In May, crews began preparatory work, removing soil for testing, erecting fencing to protect trees and bringing backhoes, trucks and other equipment to the site. All work has been done in strict accordance with the province of Ontario’s COVID-19 safety measures.
The three-year Landmark Project – the most significant open space project in the university’s history – will make the campus more pedestrian friendly and accessible, create new green spaces and also enable the installation of a massive underground geoexchange field that will help reduce U of T’s greenhouse gas (GHG) emissions by an estimated 15,000 metric tons per year, a key component of the university’s Low Carbon Action Plan. U of T’s goal is to curb GHG emissions by 37 per cent from 1990 levels by the year 2030.
Scott Mabury, U of T’s vice-president, operations and real estate partnerships, says the goal is to complete as much of the soil excavation and drilling work as possible while campus remains sparsely populated due to COVID-19 restrictions.
“There are very few people on campus and there are hundreds of trucks that need to come and go, so we’re going to try and take advantage of this condition to the extent possible,” said Mabury.
Mabury adds that the geoexchange project is something that will not only help U of T achieve its emissions goals but will also allow the university to save money on its utility bill “that can be directed into the classroom and into further carbon reduction strategies.”
The Landmark Project is the result of years of planning and consultations dating back to 2013. It is made possible by the contributions of more than 2,600 donors.

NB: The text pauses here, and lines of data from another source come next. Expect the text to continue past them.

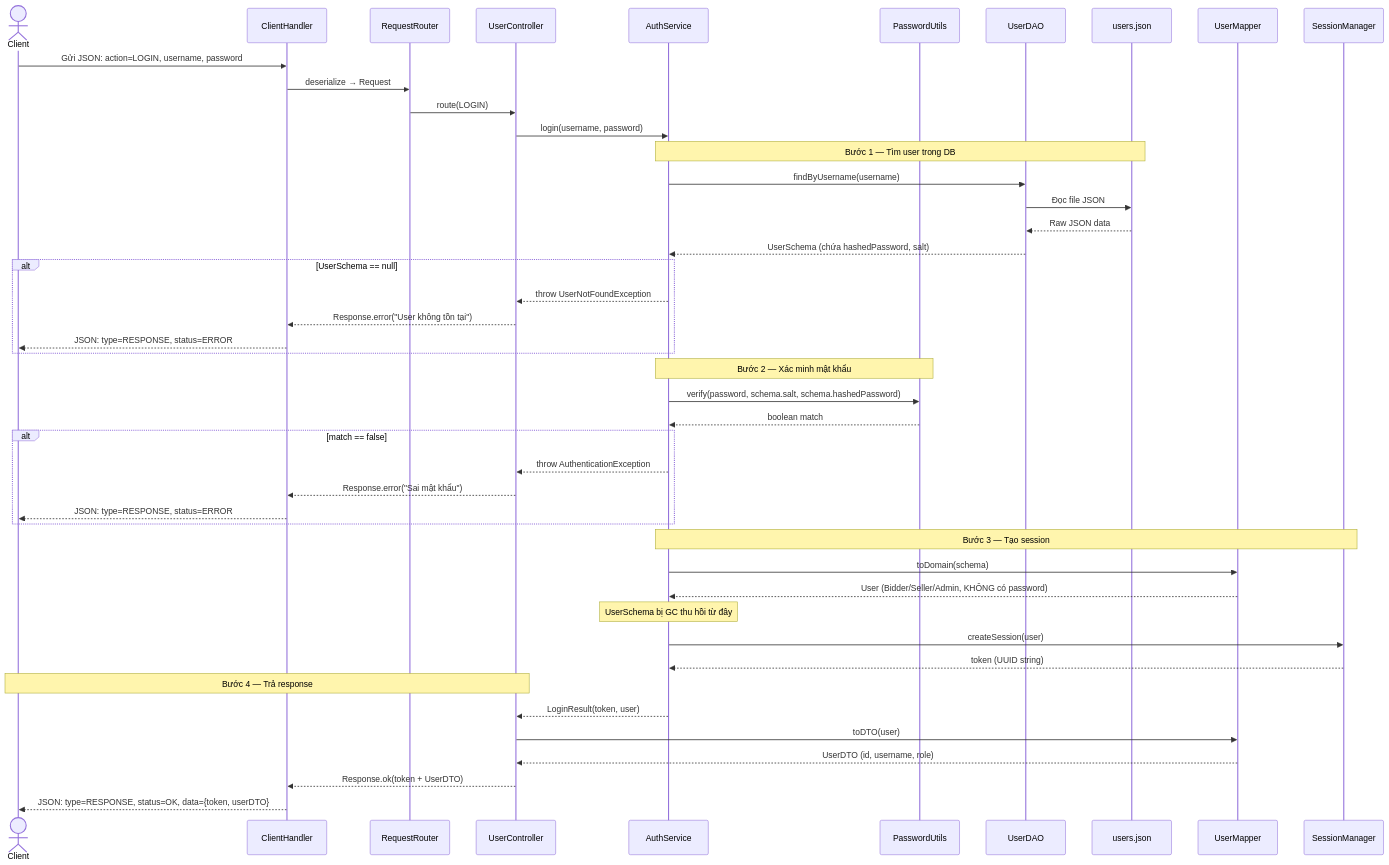
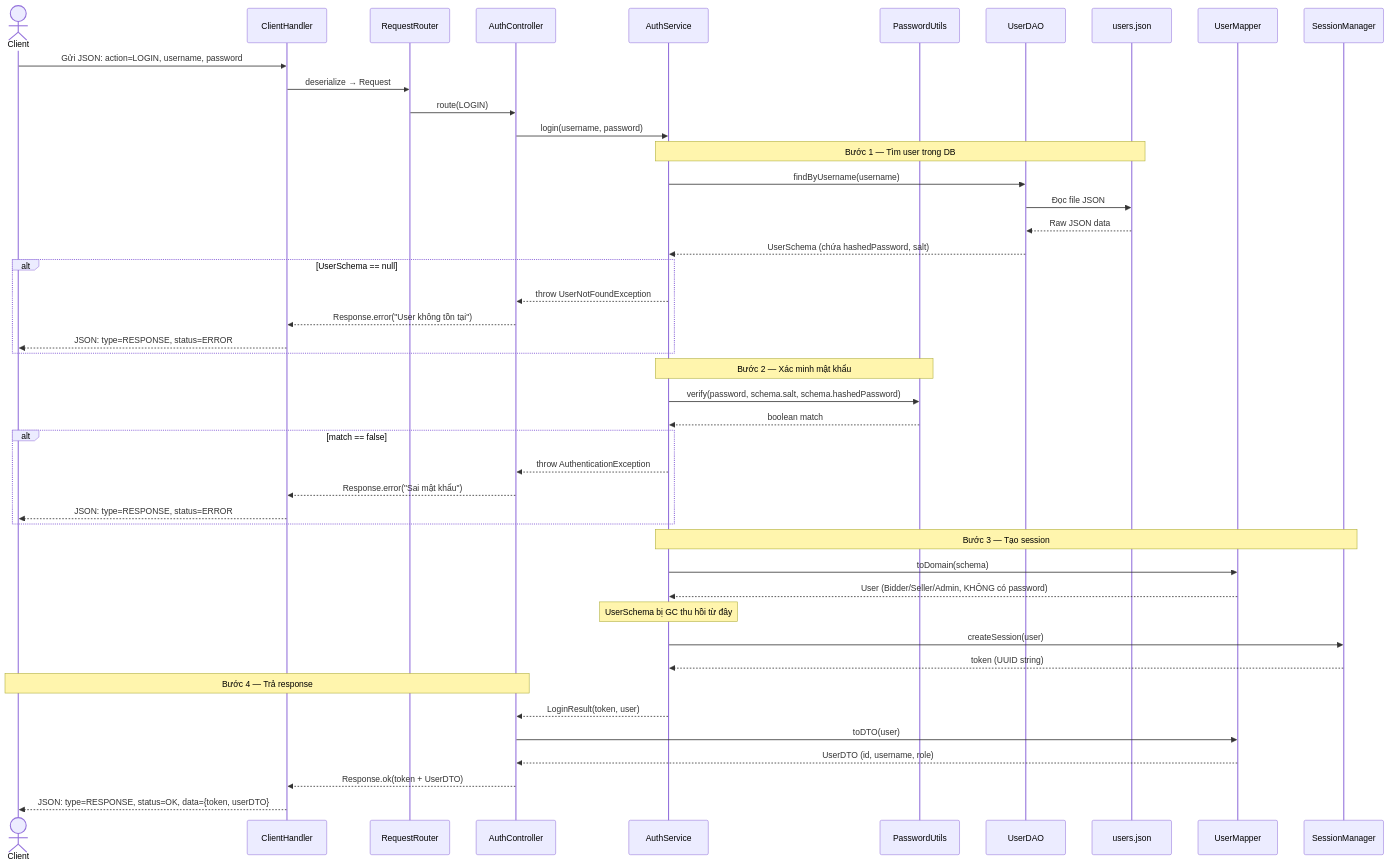
Before and after one commit to iTCuong090/AuctionUET: the first of 4 diagrams in docs/diagrams_flow_auth.md, drawn with Mermaid. The commit also changed other lines of this file and 107 other files, not shown here.

````diff
--- a/docs/diagrams_flow_auth.md
+++ b/docs/diagrams_flow_auth.md
@@ -11,54 +11,54 @@
 ```mermaid
 sequenceDiagram
     actor Client
     participant CH as ClientHandler
     participant RR as RequestRouter
-    participant UC as UserController
+    participant ATC as AuthController
     participant Auth as AuthService
     participant PU as PasswordUtils
     participant DAO as UserDAO
     participant JF as users.json
     participant Map as UserMapper
     participant SM as SessionManager
 
     Client->>CH: Gửi JSON: action=LOGIN, username, password
     CH->>RR: deserialize → Request
-    RR->>UC: route(LOGIN)
-    UC->>Auth: login(username, password)
+    RR->>ATC: route(LOGIN)
+    ATC->>Auth: login(username, password)
 
     Note over Auth,JF: Bước 1 — Tìm user trong DB
     Auth->>DAO: findByUsername(username)
     DAO->>JF: Đọc file JSON
     JF-->>DAO: Raw JSON data
     DAO-->>Auth: UserSchema (chứa hashedPassword, salt)
 
     alt UserSchema == null
-        Auth-->>UC: throw UserNotFoundException
-        UC-->>CH: Response.error("User không tồn tại")
+        Auth-->>ATC: throw UserNotFoundException
+        ATC-->>CH: Response.error("User không tồn tại")
         CH-->>Client: JSON: type=RESPONSE, status=ERROR
     end
 
     Note over Auth,PU: Bước 2 — Xác minh mật khẩu
     Auth->>PU: verify(password, schema.salt, schema.hashedPassword)
     PU-->>Auth: boolean match
 
     alt match == false
-        Auth-->>UC: throw AuthenticationException
-        UC-->>CH: Response.error("Sai mật khẩu")
+        Auth-->>ATC: throw AuthenticationException
+        ATC-->>CH: Response.error("Sai mật khẩu")
         CH-->>Client: JSON: type=RESPONSE, status=ERROR
     end
 
     Note over Auth,SM: Bước 3 — Tạo session
     Auth->>Map: toDomain(schema)
     Map-->>Auth: User (Bidder/Seller/Admin, KHÔNG có password)
     Note over Auth: UserSchema bị GC thu hồi từ đây
     Auth->>SM: createSession(user)
     SM-->>Auth: token (UUID string)
 
-    Note over UC,Client: Bước 4 — Trả response
-    Auth-->>UC: LoginResult(token, user)
-    UC->>Map: toDTO(user)
-    Map-->>UC: UserDTO (id, username, role)
-    UC-->>CH: Response.ok(token + UserDTO)
+    Note over ATC,Client: Bước 4 — Trả response
+    Auth-->>ATC: LoginResult(token, user)
+    ATC->>Map: toDTO(user)
+    Map-->>ATC: UserDTO (id, username, role)
+    ATC-->>CH: Response.ok(token + UserDTO)
     CH-->>Client: JSON: type=RESPONSE, status=OK, data={token, userDTO}
 ```
````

For updates on the progress of this project, click here.
Featured image credit: U of T, photo by Nick Iwanyshyn.